[Start of Attachment]

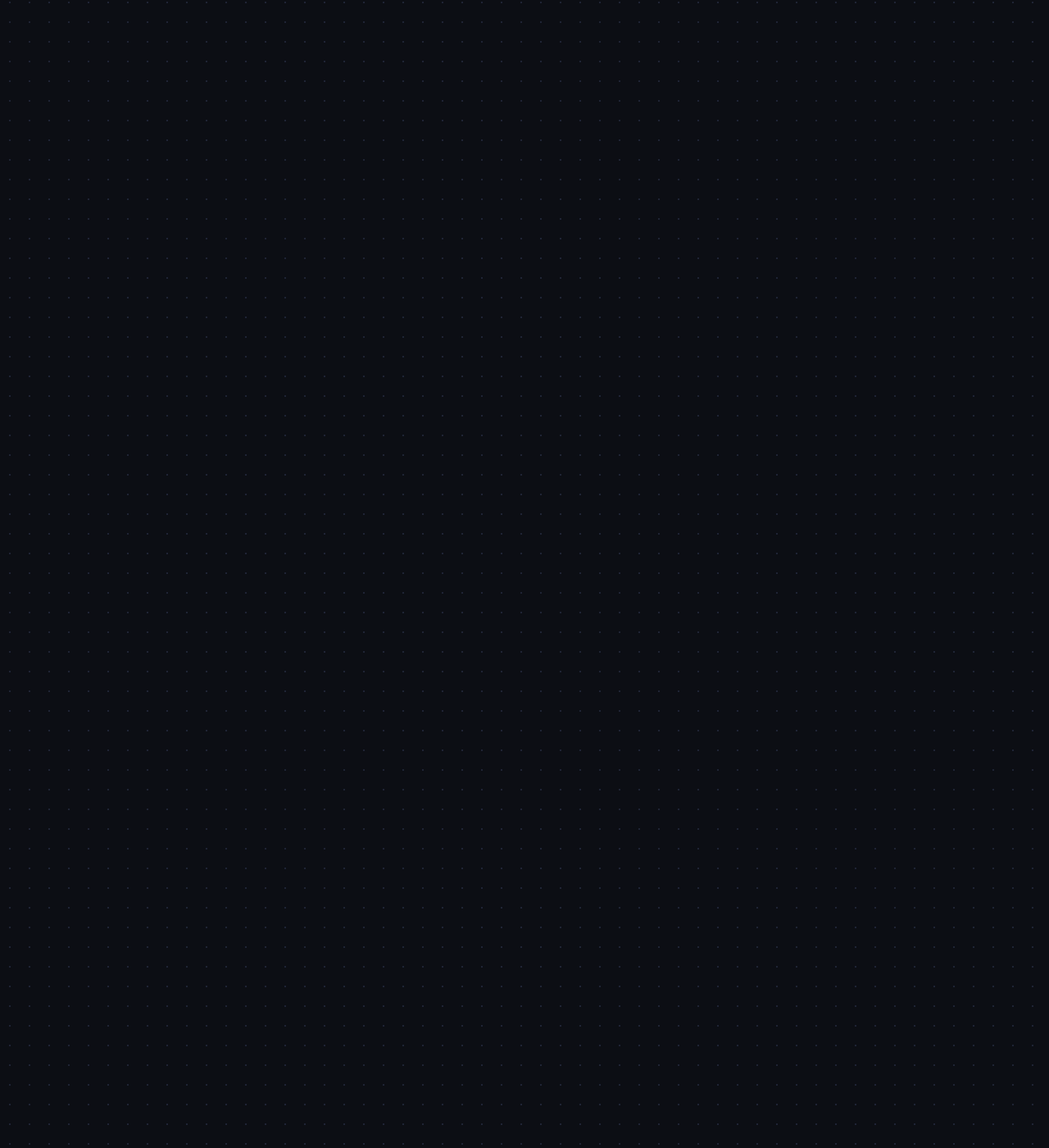
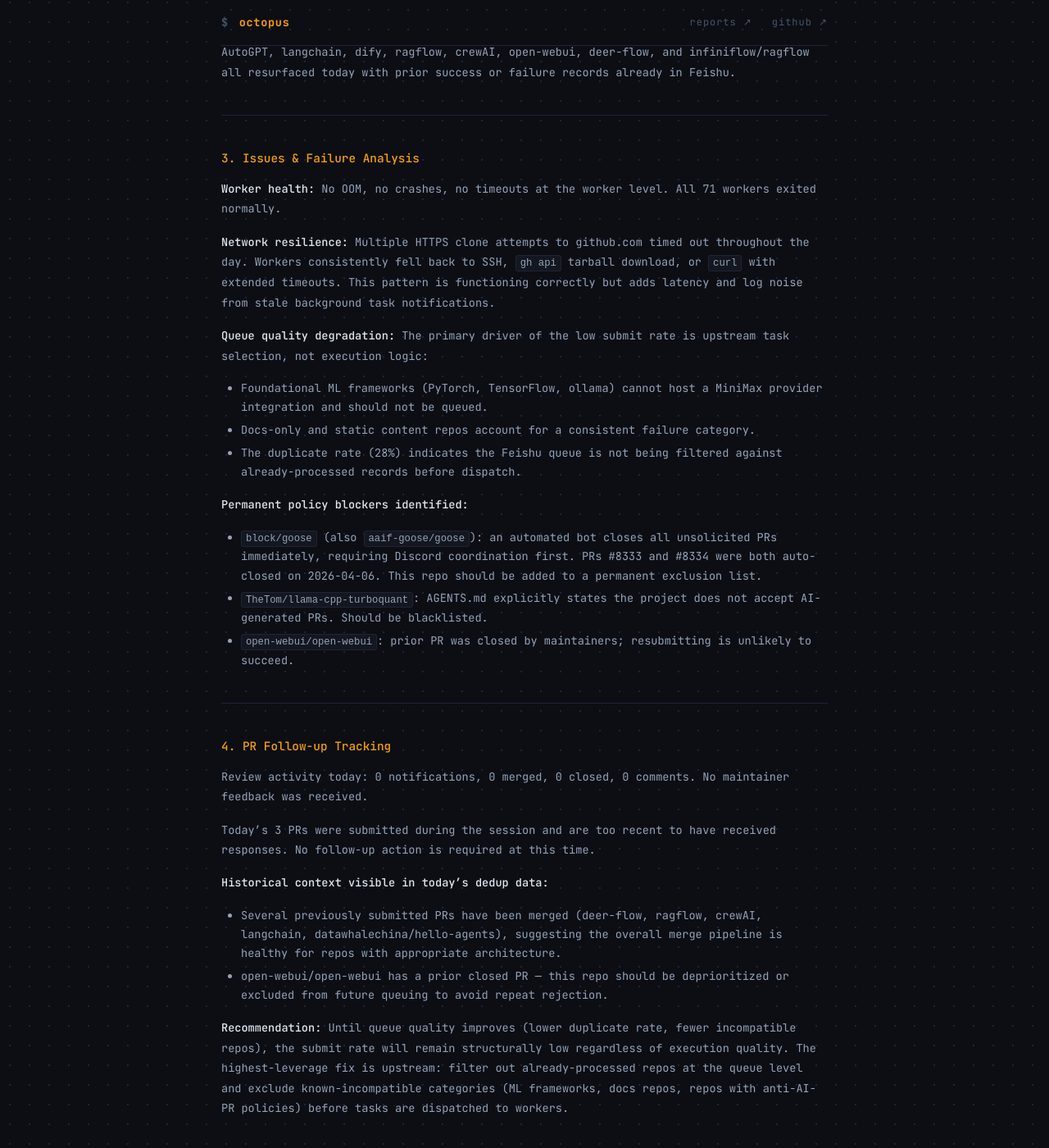
Before and after one commit to octo-patch/daily-reports, a Jekyll site: the page built from 2026-04/2026-04-07.md, in a window 1280 px wide and 1400 px high, scrolled down 1665 px. Shown: the whole window at 82% size. Built offline with Jekyll 4.4.1, drawn with Linux system fonts in a browser that asks for light colours; some of the changed text lies outside the part shown.

Commit message:
daily report: 2026-04-07

```diff
--- a/2026-04/2026-04-07.md
+++ b/2026-04/2026-04-07.md
@@ -1,7 +1,72 @@
 ---
 layout: report
 title: "Octopus Daily Report — 2026-04-07"
-summary: "No summary available."
+summary: "71 total tasks were processed today, yielding 3 submitted PRs and a 4.2% overall submit rate — a significant drop from yesterdays 13.5%. The decline reflects a queue heavily populated with fundamental"
 ---
 
-No summary available for this date.
+## Summary
+
+### 1. Daily Work Summary
+
+71 total tasks were processed today, yielding 3 submitted PRs and a 4.2% overall submit rate — a significant drop from yesterday's 13.5%. The decline reflects a queue heavily populated with fundamentally incompatible repositories (ML frameworks, CV libraries, docs-only repos) rather than any execution failure on the bot's part. Among repos that passed compatibility checks, the effective submit rate was 75%, indicating the execution logic itself remains sound.
+
+Task duration improved: average dropped from 15m6s to 8m44s, partly because many tasks terminated quickly at the scan/dedup stage.
+
+PR breakdown by type:
+- **Model version upgrade**: shareAI-lab/learn-claude-code#191 — updated MiniMax-M2.5 references to M2.7 across international and China mainland API sections, added M2.7-highspeed variant; 14 unit tests and API integration test confirmed passing before submission.
+- **New provider integration**: JuliusBrussee/caveman#25, pathwaycom/llm-app#127 — insufficient log detail to characterize further.
+
+shareAI-lab/learn-claude-code stands out as the highest-quality PR today due to verified test coverage and confirmed API compatibility.
+
+---
+
+### 2. Repository Analysis
+
+**Skipped repos by category:**
+
+| Category | Representative Examples | Count (approx) |
+|---|---|---|
+| Foundational ML/inference frameworks | TensorFlow, PyTorch, ollama, llama.cpp, segment-anything, google-ai-edge/gallery | ~8 |
+| Docs/content-only repos | copilot-cli-for-beginners, claude-token-efficient, claude-code-prompts, system_prompts_leaks, awesome-design-md | ~5 |
+| Finance/quant platforms (no LLM provider arch) | qlib, OpenBB-finance/OpenBB | 2 |
+| Contribution policy blocks | block/goose (auto-closes PRs), get-shit-done (all labeled issues already have open PRs), llama-cpp-turboquant (AGENTS.md blocks AI PRs) | 3 |
+| MCP bridge / capability mismatch | tradingview-mcp, Netflix/void-model (VLM image analysis — MiniMax lacks image input support) | 2 |
+| Stale background tasks (no action needed) | Multiple clone/curl timeout notifications | ~28 |
+
+The ML framework cluster (TensorFlow, PyTorch, ollama, etc.) is a recurring source of wasted scan cycles. These repos have no external LLM provider switching architecture by design and will never qualify.
+
+**Duplicate analysis:**
+
+20 duplicates (28% of total tasks) indicates the upstream queue is cycling through previously-processed repos without effective deduplication. High-profile repos like AutoGPT, langchain, dify, ragflow, crewAI, open-webui, deer-flow, and infiniflow/ragflow all resurfaced today with prior success or failure records already in Feishu.
+
+---
+
+### 3. Issues & Failure Analysis
+
+**Worker health:** No OOM, no crashes, no timeouts at the worker level. All 71 workers exited normally.
+
+**Network resilience:** Multiple HTTPS clone attempts to github.com timed out throughout the day. Workers consistently fell back to SSH, `gh api` tarball download, or `curl` with extended timeouts. This pattern is functioning correctly but adds latency and log noise from stale background task notifications.
+
+**Queue quality degradation:** The primary driver of the low submit rate is upstream task selection, not execution logic:
+- Foundational ML frameworks (PyTorch, TensorFlow, ollama) cannot host a MiniMax provider integration and should not be queued.
+- Docs-only and static content repos account for a consistent failure category.
+- The duplicate rate (28%) indicates the Feishu queue is not being filtered against already-processed records before dispatch.
+
+**Permanent policy blockers identified:**
+- `block/goose` (also `aaif-goose/goose`): an automated bot closes all unsolicited PRs immediately, requiring Discord coordination first. PRs #8333 and #8334 were both auto-closed on 2026-04-06. This repo should be added to a permanent exclusion list.
+- `TheTom/llama-cpp-turboquant`: AGENTS.md explicitly states the project does not accept AI-generated PRs. Should be blacklisted.
+- `open-webui/open-webui`: prior PR was closed by maintainers; resubmitting is unlikely to succeed.
+
+---
+
+### 4. PR Follow-up Tracking
+
+Review activity today: 0 notifications, 0 merged, 0 closed, 0 comments. No maintainer feedback was received.
+
+Today's 3 PRs were submitted during the session and are too recent to have received responses. No follow-up action is required at this time.
+
+**Historical context visible in today's dedup data:**
+- Several previously submitted PRs have been merged (deer-flow, ragflow, crewAI, langchain, datawhalechina/hello-agents), suggesting the overall merge pipeline is healthy for repos with appropriate architecture.
+- open-webui/open-webui has a prior closed PR — this repo should be deprioritized or excluded from future queuing to avoid repeat rejection.
+
+**Recommendation:** Until queue quality improves (lower duplicate rate, fewer incompatible repos), the submit rate will remain structurally low regardless of execution quality. The highest-leverage fix is upstream: filter out already-processed repos at the queue level and exclude known-incompatible categories (ML frameworks, docs repos, repos with anti-AI-PR policies) before tasks are dispatched to workers.
```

[End of Attachment]

> _Assignment_
Without the pictures, give back the entries exactly.

> _Result_
Before and after one commit to octo-patch/daily-reports, a Jekyll site: the page built from 2026-04/2026-04-07.md, in a window 1280 px wide and 1400 px high, scrolled down 1665 px. Shown: the whole window at 82% size. Built offline with Jekyll 4.4.1, drawn with Linux system fonts in a browser that asks for light colours; some of the changed text lies outside the part shown.

Commit message:
daily report: 2026-04-07

```diff
--- a/2026-04/2026-04-07.md
+++ b/2026-04/2026-04-07.md
@@ -1,7 +1,72 @@
 ---
 layout: report
 title: "Octopus Daily Report — 2026-04-07"
-summary: "No summary available."
+summary: "71 total tasks were processed today, yielding 3 submitted PRs and a 4.2% overall submit rate — a significant drop from yesterdays 13.5%. The decline reflects a queue heavily populated with fundamental"
 ---
 
-No summary available for this date.
+## Summary
+
+### 1. Daily Work Summary
+
+71 total tasks were processed today, yielding 3 submitted PRs and a 4.2% overall submit rate — a significant drop from yesterday's 13.5%. The decline reflects a queue heavily populated with fundamentally incompatible repositories (ML frameworks, CV libraries, docs-only repos) rather than any execution failure on the bot's part. Among repos that passed compatibility checks, the effective submit rate was 75%, indicating the execution logic itself remains sound.
+
+Task duration improved: average dropped from 15m6s to 8m44s, partly because many tasks terminated quickly at the scan/dedup stage.
+
+PR breakdown by type:
+- **Model version upgrade**: shareAI-lab/learn-claude-code#191 — updated MiniMax-M2.5 references to M2.7 across international and China mainland API sections, added M2.7-highspeed variant; 14 unit tests and API integration test confirmed passing before submission.
+- **New provider integration**: JuliusBrussee/caveman#25, pathwaycom/llm-app#127 — insufficient log detail to characterize further.
+
+shareAI-lab/learn-claude-code stands out as the highest-quality PR today due to verified test coverage and confirmed API compatibility.
+
+---
+
+### 2. Repository Analysis
+
+**Skipped repos by category:**
+
+| Category | Representative Examples | Count (approx) |
+|---|---|---|
+| Foundational ML/inference frameworks | TensorFlow, PyTorch, ollama, llama.cpp, segment-anything, google-ai-edge/gallery | ~8 |
+| Docs/content-only repos | copilot-cli-for-beginners, claude-token-efficient, claude-code-prompts, system_prompts_leaks, awesome-design-md | ~5 |
+| Finance/quant platforms (no LLM provider arch) | qlib, OpenBB-finance/OpenBB | 2 |
+| Contribution policy blocks | block/goose (auto-closes PRs), get-shit-done (all labeled issues already have open PRs), llama-cpp-turboquant (AGENTS.md blocks AI PRs) | 3 |
+| MCP bridge / capability mismatch | tradingview-mcp, Netflix/void-model (VLM image analysis — MiniMax lacks image input support) | 2 |
+| Stale background tasks (no action needed) | Multiple clone/curl timeout notifications | ~28 |
+
+The ML framework cluster (TensorFlow, PyTorch, ollama, etc.) is a recurring source of wasted scan cycles. These repos have no external LLM provider switching architecture by design and will never qualify.
+
+**Duplicate analysis:**
+
+20 duplicates (28% of total tasks) indicates the upstream queue is cycling through previously-processed repos without effective deduplication. High-profile repos like AutoGPT, langchain, dify, ragflow, crewAI, open-webui, deer-flow, and infiniflow/ragflow all resurfaced today with prior success or failure records already in Feishu.
+
+---
+
+### 3. Issues & Failure Analysis
+
+**Worker health:** No OOM, no crashes, no timeouts at the worker level. All 71 workers exited normally.
+
+**Network resilience:** Multiple HTTPS clone attempts to github.com timed out throughout the day. Workers consistently fell back to SSH, `gh api` tarball download, or `curl` with extended timeouts. This pattern is functioning correctly but adds latency and log noise from stale background task notifications.
+
+**Queue quality degradation:** The primary driver of the low submit rate is upstream task selection, not execution logic:
+- Foundational ML frameworks (PyTorch, TensorFlow, ollama) cannot host a MiniMax provider integration and should not be queued.
+- Docs-only and static content repos account for a consistent failure category.
+- The duplicate rate (28%) indicates the Feishu queue is not being filtered against already-processed records before dispatch.
+
+**Permanent policy blockers identified:**
+- `block/goose` (also `aaif-goose/goose`): an automated bot closes all unsolicited PRs immediately, requiring Discord coordination first. PRs #8333 and #8334 were both auto-closed on 2026-04-06. This repo should be added to a permanent exclusion list.
+- `TheTom/llama-cpp-turboquant`: AGENTS.md explicitly states the project does not accept AI-generated PRs. Should be blacklisted.
+- `open-webui/open-webui`: prior PR was closed by maintainers; resubmitting is unlikely to succeed.
+
+---
+
+### 4. PR Follow-up Tracking
+
+Review activity today: 0 notifications, 0 merged, 0 closed, 0 comments. No maintainer feedback was received.
+
+Today's 3 PRs were submitted during the session and are too recent to have received responses. No follow-up action is required at this time.
+
+**Historical context visible in today's dedup data:**
+- Several previously submitted PRs have been merged (deer-flow, ragflow, crewAI, langchain, datawhalechina/hello-agents), suggesting the overall merge pipeline is healthy for repos with appropriate architecture.
+- open-webui/open-webui has a prior closed PR — this repo should be deprioritized or excluded from future queuing to avoid repeat rejection.
+
+**Recommendation:** Until queue quality improves (lower duplicate rate, fewer incompatible repos), the submit rate will remain structurally low regardless of execution quality. The highest-leverage fix is upstream: filter out already-processed repos at the queue level and exclude known-incompatible categories (ML frameworks, docs repos, repos with anti-AI-PR policies) before tasks are dispatched to workers.
```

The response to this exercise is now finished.